We passed through Conway again and Rhuddlan, took a break on a bench and popped some ProPlus, and eventually made it back into England. As the day dawned we now found ourselves on dual carriageways (albeit empty) and the heavens opened again, and by the time we pulled into McDonald’s at Cheshire Oaks we were drenched and tired beyond belief. After breakfast we heaved ourselves back onto the bikes, tired, wet and cold and yes, miserable. As we passed through Frodsham the drags there were absolutely leg and morale sapping and eventually we made it into Cheshire and as we were passing Martin’s house he popped out of the door and invited us in. It was lovely to get a hot brew and warm our feet – cheers Martin, much appreciated – before the final stretch via Lymm, Wilmslow and back to Poynton, where we could be found sat on benches outside the co-op, mere husks of the men who had set off 26 hours earlier.
Thank you to Anthony.
My backside is killing me, my legs are aching, my back, shoulders and arms are aching. Never again.
Ride stats : 258 miles in 17hrs 59m @ 14.3mph. 10,113ft of ascent, average HR 127bpm and 11,473kcalories used
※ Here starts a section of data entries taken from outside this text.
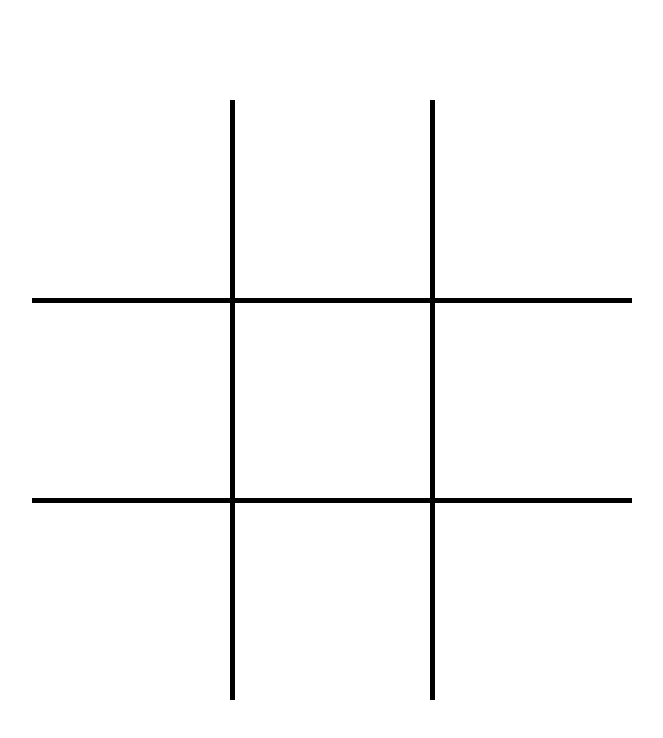
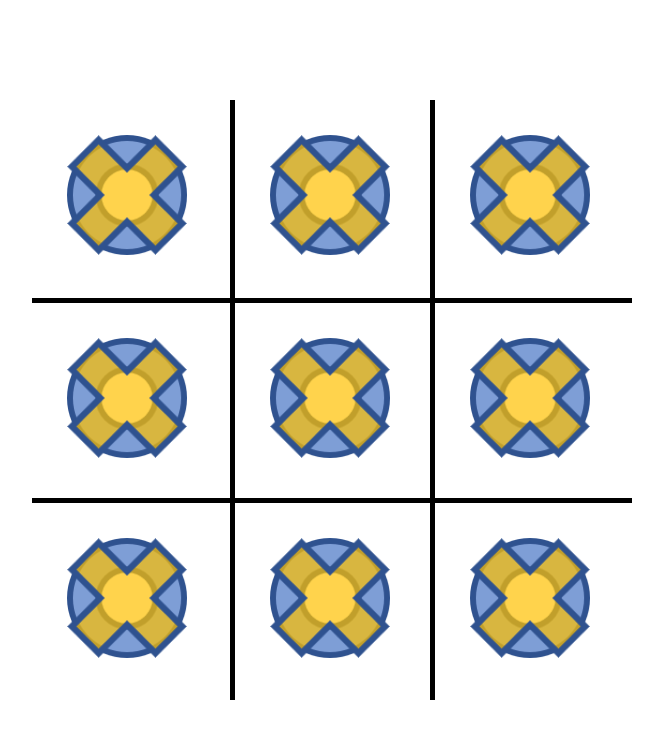
Before and after one commit to ZZDome/JS_TicTacToe, a website: page index.html in a window 1280 px wide. Both pictures are taken after a click on the button "Play". Shown: the whole page, without its empty margins (308-971 px from the left). Drawn offline with nearby package versions, Linux system fonts and the light colour scheme.

Commit message:
init Images

```diff
--- a/script.js
+++ b/script.js
@@ -37,19 +37,19 @@ function templatePlayfield(){
     <div class="playfieldContent">
         <table>
             <tr>
-                <td></td>
-                <td></td>
-                <td></td>
+                <td><img class="shape" src="img/circle.png"><img class="shape" src="img/cross.png"></td>
+                <td><img class="shape" src="img/circle.png"><img class="shape" src="img/cross.png"></td>
+                <td><img class="shape" src="img/circle.png"><img class="shape" src="img/cross.png"></td>
             </tr>
             <tr>
-                <td></td>
-                <td></td>
-                <td></td>
+                <td><img class="shape" src="img/circle.png"><img class="shape" src="img/cross.png"></td>
+                <td><img class="shape" src="img/circle.png"><img class="shape" src="img/cross.png"></td>
+                <td><img class="shape" src="img/circle.png"><img class="shape" src="img/cross.png"></td>
             </tr>
             <tr>
-                <td></td>
-                <td></td>
-                <td></td>
+                <td><img class="shape" src="img/circle.png"><img class="shape" src="img/cross.png"></td>
+                <td><img class="shape" src="img/circle.png"><img class="shape" src="img/cross.png"></td>
+                <td><img class="shape" src="img/circle.png"><img class="shape" src="img/cross.png"></td>
             </tr>
         </table>
     </div>
--- a/style.css
+++ b/style.css
@@ -35,8 +35,17 @@ tr{
 }
 
 td{
+    position: relative;
     width: 200px;
     height: 200px;
+}
+
+.shape{
+  position: absolute;
+  width: 120px;
+  height: 120px;
+  top: 35px;
+  left: 35px;
 }
 
 table {
```
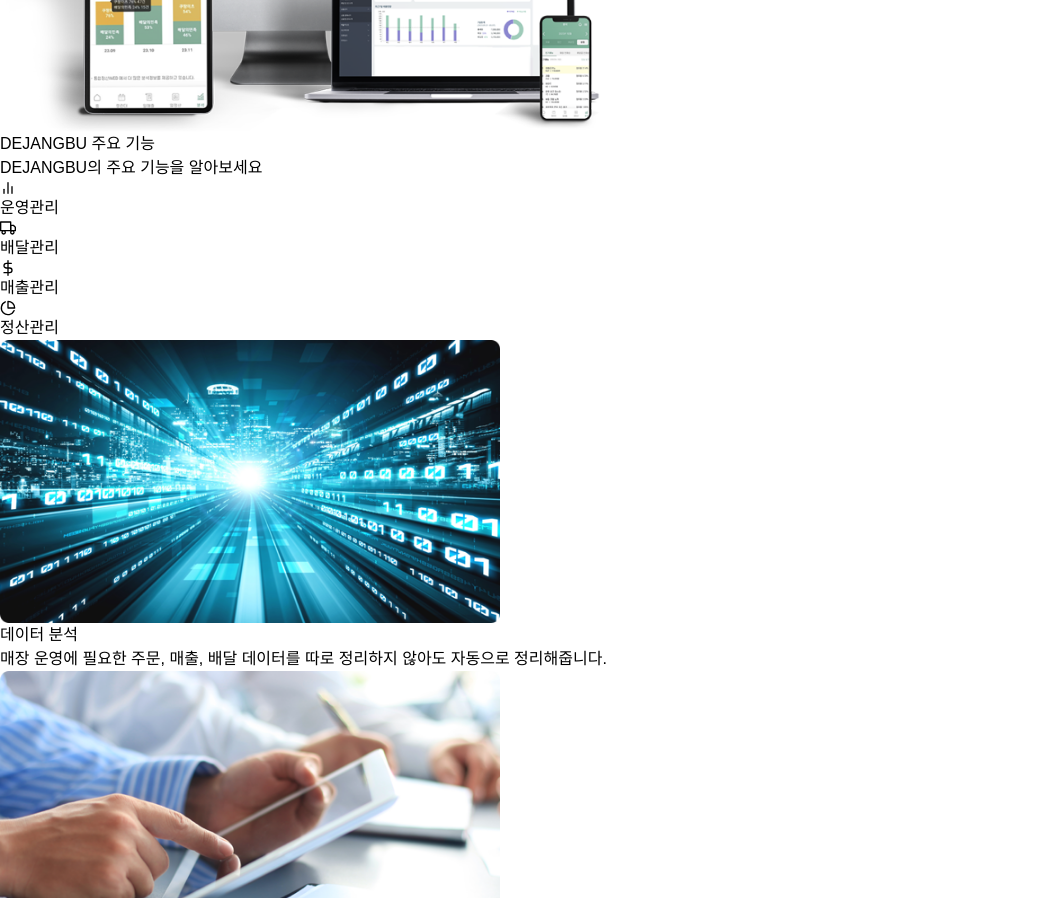
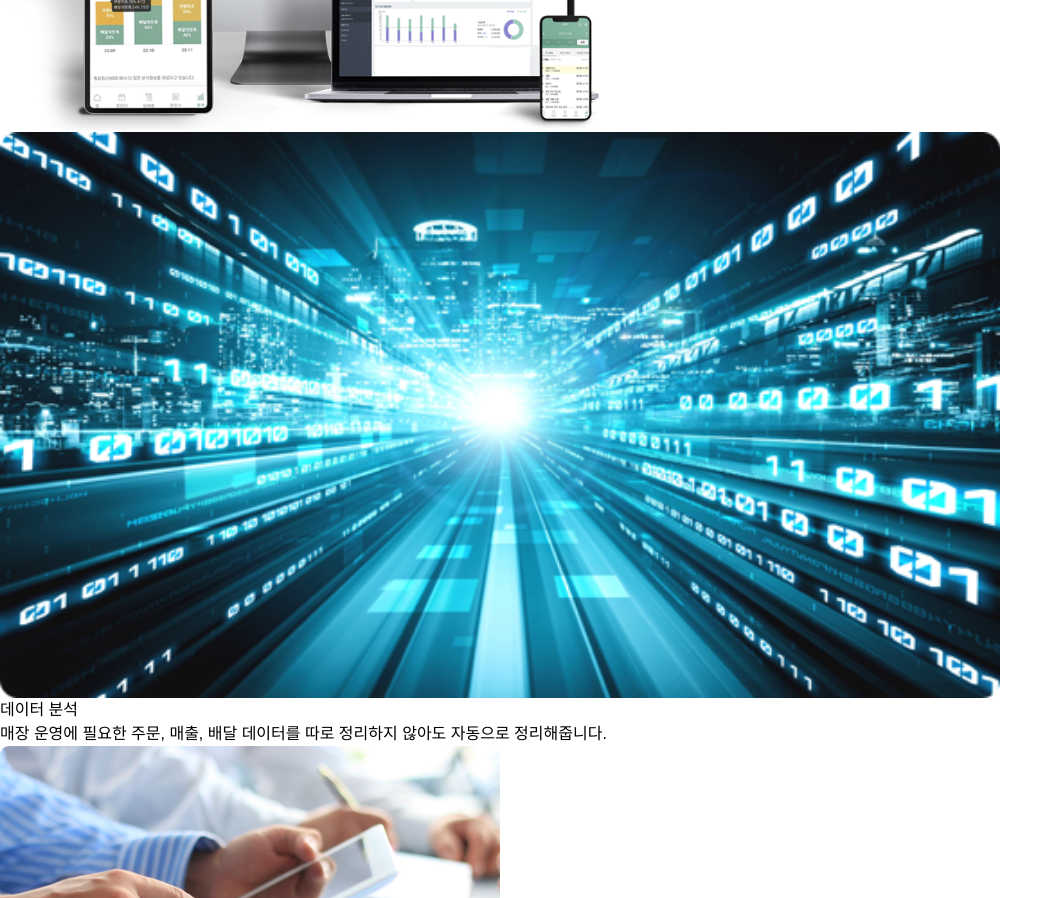
Before and after one commit to Souravhere/spacethings, a Next.js app: page /dejangbu in a window 1280 px wide. Shown: the part 620-1518 px from the top of the page, without its empty margins (0-1063 px from the left). Built offline with nearby package versions, Linux system fonts and the light colour scheme; a web font is replaced by a local one.

Commit message:
Features Section commented

```diff
--- a/src/app/dejangbu/page.tsx
+++ b/src/app/dejangbu/page.tsx
@@ -88,7 +88,7 @@ export default function Component() {
       </section>
 
       {/* Features Section */}
-      <section className="py-20 px-4 bg-blue-50">
+      {/* <section className="py-20 px-4 bg-blue-50">
         <div className="max-w-6xl mx-auto">
           <motion.div
             initial={{ opacity: 0 }}
@@ -118,7 +118,7 @@ export default function Component() {
             ))}
           </div>
         </div>
-      </section>
+      </section> */}
 
       {/* Solutions Section */}
       <section className="py-20 px-4">
@@ -132,8 +132,8 @@ export default function Component() {
             <div className="md:w-1/2">
               <Image
                 src="/assets/data.png"
-                width={500}
-                height={300}
+                width={1000}
+                height={1000}
                 alt="Data Analysis"
                 className="rounded-2xl shadow-lg"
               />
```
A lovely ride starting in Settle and passing through Ingleton, Dent and Hawes, over Fleet Moss from the hard side, through Kettlewell, Grassington and then back to Settle via Cracoe and a fearsome headwind. The weather was freezing cold at first but sunny later (though still cold). Great company as usual from Audax regulars Anthony and Martin. Ride an audax – you’ll love it.
Today was the first serious ride on my Canyon. I love it – it flies up hills, soaks up the bumps and I felt fresher than usual at the end.
Ride Stats : 74 miles in 5hrs 29m @ 13.5mph. 6887ft climb, average HR 134bpm, 3840kcals used
Strava ride here